EXERCISE INSTRUCTIONS |
Filter the listing below down to the lines containing the word "langqi".
——————
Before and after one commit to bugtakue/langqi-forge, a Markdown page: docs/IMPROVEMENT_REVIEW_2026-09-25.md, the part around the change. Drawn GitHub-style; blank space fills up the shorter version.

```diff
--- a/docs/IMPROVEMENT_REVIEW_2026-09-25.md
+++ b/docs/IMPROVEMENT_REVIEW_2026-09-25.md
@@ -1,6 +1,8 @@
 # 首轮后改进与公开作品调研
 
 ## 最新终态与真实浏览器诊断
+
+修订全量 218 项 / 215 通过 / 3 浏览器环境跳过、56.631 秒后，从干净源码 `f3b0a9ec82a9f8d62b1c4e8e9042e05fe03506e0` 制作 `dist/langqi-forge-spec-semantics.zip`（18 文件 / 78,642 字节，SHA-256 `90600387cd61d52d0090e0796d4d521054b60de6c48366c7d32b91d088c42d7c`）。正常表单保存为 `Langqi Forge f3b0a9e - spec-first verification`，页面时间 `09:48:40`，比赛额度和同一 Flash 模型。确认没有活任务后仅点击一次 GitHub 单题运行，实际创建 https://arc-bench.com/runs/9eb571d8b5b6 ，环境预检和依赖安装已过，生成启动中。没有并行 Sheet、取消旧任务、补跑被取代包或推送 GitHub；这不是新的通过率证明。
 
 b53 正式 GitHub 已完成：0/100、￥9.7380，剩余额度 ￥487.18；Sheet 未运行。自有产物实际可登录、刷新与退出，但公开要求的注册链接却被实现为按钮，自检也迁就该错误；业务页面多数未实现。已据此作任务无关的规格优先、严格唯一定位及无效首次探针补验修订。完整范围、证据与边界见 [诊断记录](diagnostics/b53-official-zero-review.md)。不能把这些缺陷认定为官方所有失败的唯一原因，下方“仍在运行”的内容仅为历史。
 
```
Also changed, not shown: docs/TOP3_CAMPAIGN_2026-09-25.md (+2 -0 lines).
——————
RESPONSE FOR THIS EXERCISE |
Before and after one commit to bugtakue/langqi-forge, a Markdown page: docs/IMPROVEMENT_REVIEW_2026-09-25.md, the part around the change. Drawn GitHub-style; blank space fills up the shorter version.
+修订全量 218 项 / 215 通过 / 3 浏览器环境跳过、56.631 秒后，从干净源码 `f3b0a9ec82a9f8d62b1c4e8e9042e05fe03506e0` 制作 `dist/langqi-forge-spec-semantics.zip`（18 文件 / 78,642 字节，SHA-256 `90600387cd61d52d0090e0796d4d521054b60de6c48366c7d32b91d088c42d7c`）。正常表单保存为 `Langqi Forge f3b0a9e - spec-first verification`，页面时间 `09:48:40`，比赛额度和同一 Flash 模型。确认没有活任务后仅点击一次 GitHub 单题运行，实际创建 https://arc-bench.com/runs/9eb571d8b5b6 ，环境预检和依赖安装已过，生成启动中。没有并行 Sheet、取消旧任务、补跑被取代包或推送 GitHub；这不是新的通过率证明。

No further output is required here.